Data supplied:
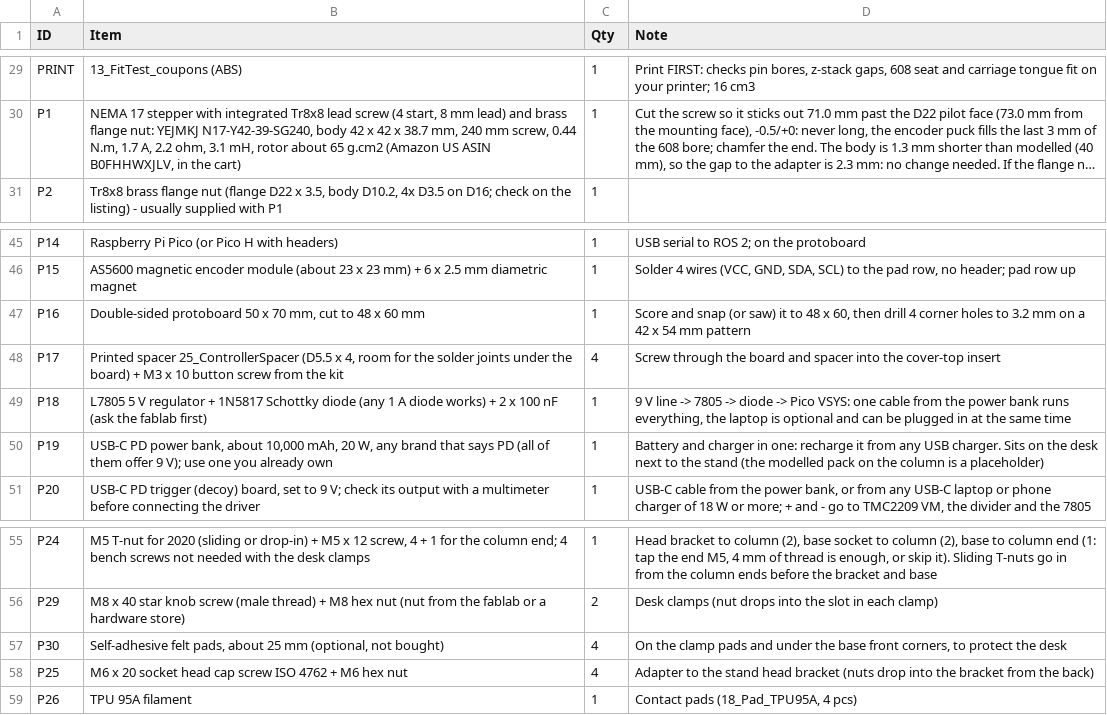
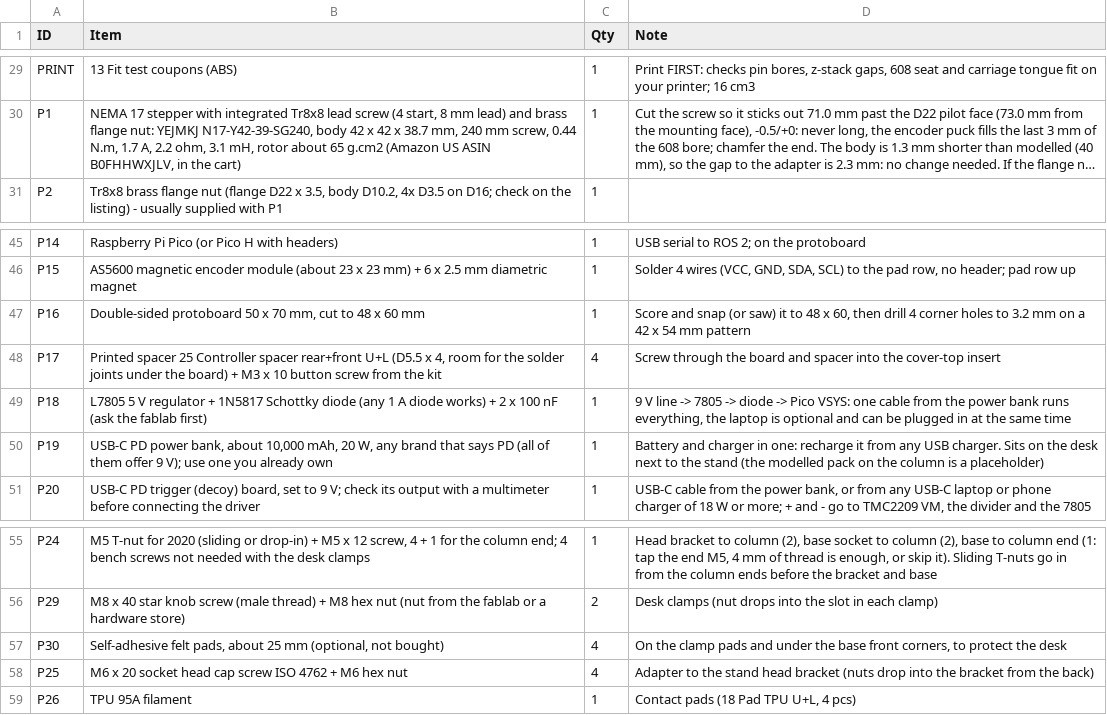
Before and after one commit to anuragbhandari-eng/Gripper_V2, a CSV file: gripper_fabrication_rev7/BOM.csv, drawn as a sheet; only a part is shown, gaps mark what is left out; long unchanged cells end in …; the diff covers the shown part only; the diff names each change by its address in the sheet, - before the commit and + after, or states it on an @@ line.

```diff
--- a/gripper_fabrication_rev7/BOM.csv
+++ b/gripper_fabrication_rev7/BOM.csv
-B29 (Item): 13_FitTest_coupons (ABS)
+B29 (Item): 13 Fit test coupons (ABS)
-B48 (Item): Printed spacer 25_ControllerSpacer (D5.5 x…
+B48 (Item): Printed spacer 25 Controller spacer rear+front U+L (D5.5 x…
-D59 (Note): Contact pads (18_Pad_TPU95A, 4 pcs)
+D59 (Note): Contact pads (18 Pad TPU U+L, 4 pcs)
```
Also changed, not shown: 27 edited cells elsewhere in this file, 13 other files.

Action item: Your answer should be a single number: how many lines in the data above include "Contact"?

Response box: 2